And that perspective is this: You’ll leave this movie understanding both sides of the equation – and be disturbed by the fact that those two views don’t reconcile. In other words, there are no easy answers.
Bar-Lev, who also made the powerful “The Tillman Story,” takes viewers from the eruption of the scandal through its fast-breaking developments to the conviction of former coach Jerry Sandusky for dozens of counts of abuse, molestation and rape. And then he goes beyond to ask a question the media never will: How much penance is enough on behalf of an institution that already has been severely penalized? Is any amount of punishment enough – or will the university be forced to live in Sandusky’s shadow forever?
And what of Joe Paterno’s legacy? Does his culpability in this incident forever overshadow what he accomplished in his storied career? Bar-Lev points out the ass-covering nature of the NCAA’s punishment of Penn State, which blamed the university’s obsession with football as one of the causes of the Sandusky cover-up. But it fails to mention that Paterno’s focus on academics for his players led his teams to have an 87 percent graduation rate, unprecedented among major colleges.
This film doesn’t equivocate or traffic in false equivalencies. Instead, it reminds us that life is never as simple as a TV soundbite, no matter how much we want it to be. There are issues that will trouble intelligent minds, even if both the boosters and the critics would rather paint this as black-and-white, open-and-shut. And that’s what makes it an important film.
I was extremely moved by “Rich Hill,” the documentary that won the competition at Sundance this year. Directed by cousins Andrew Palermo and Tracy Tragos, it follows three adolescents, mired in poverty in a small, rural Missouri town.
The filmmakers are flies on the wall, following these three young teens – Andrew, Harley and Appachey – as they cope (or don’t) with family lives that would seem to flatten any sense of hope or optimism out of the average person. Harley and Appachey are both troubled kids with behavioral problems – yet their sometimes boyish humor and wit reveal a humanity that is incredibly touching.

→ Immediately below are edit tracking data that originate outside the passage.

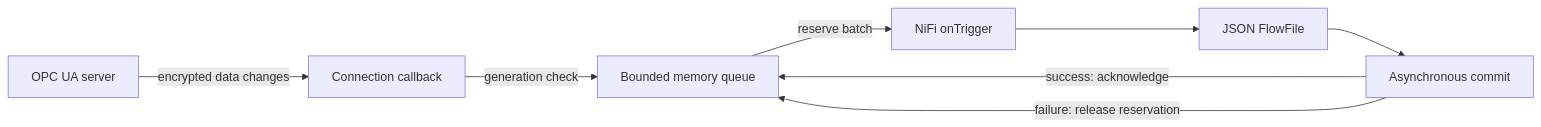
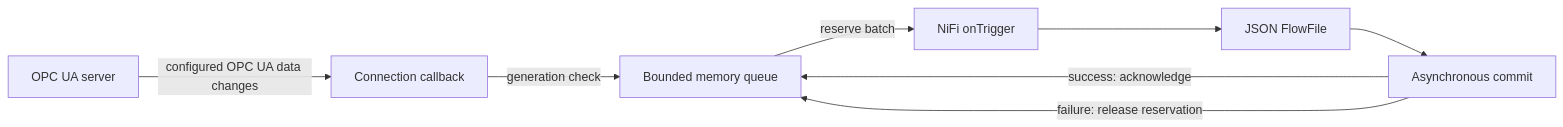
One commit to paf91/nifi-opcua-subscriber changed the diagram in docs/architecture.md. Above: the diagram before and after it, drawn with Mermaid. The commit also changed other lines of this file and 32 other files, not shown here.

````diff
--- a/docs/architecture.md
+++ b/docs/architecture.md
@@ -17,10 +17,10 @@
 ```mermaid
 flowchart LR
-    OPC[OPC UA server] -->|encrypted data changes| Callback[Connection callback]
+    OPC[OPC UA server] -->|configured OPC UA data changes| Callback[Connection callback]
     Callback -->|generation check| Buffer[Bounded memory queue]
     Buffer -->|reserve batch| Trigger[NiFi onTrigger]
     Trigger --> JSON[JSON FlowFile]
     JSON --> Commit[Asynchronous commit]
     Commit -->|success: acknowledge| Buffer
     Commit -->|failure: release reservation| Buffer
 ```
````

Andrew is the one with the most on the ball, a striver saddled with a mother with a drug problem and a father whose dreams of success have little foundation in reality. This sweet kid keeps trying to make something of himself, despite the fact that the family is constantly forced to move from one tiny backwater in this area to another, for lack of money. Your heart breaks looking at his potential and the ball-and-chain that his father represents in his life.
I also saw and enjoyed “Break Point,” a funny, touching tale of brothers trying to become friends after a long estrangement. Jeremy Sisto plays Jimmy Price, whose bad behavior has cost him a serious career as a tennis pro. He wants to make one last run at a Grand Slam title as a doubles player – and is forced to turn to his brother (David Walton, an actor who should be a major romantic-comedy star by now – why isn’t he?) to be his partner.
Sisto brings a wonderful blend of prickly bluster and macho insecurity to the role, in a script he cowrote with Gene Hong. His give-and-take with Walton and with the always-reliable J.K. Simmons as their father is never less than entertaining and often quite funny. It’s the kind of small comedy that could break out, if it gets the right kind of attention.
The sun is shining here in Nantucket this morning, so what better way to enjoy this gorgeous little island than going to the movies? More tomorrow.Print This Post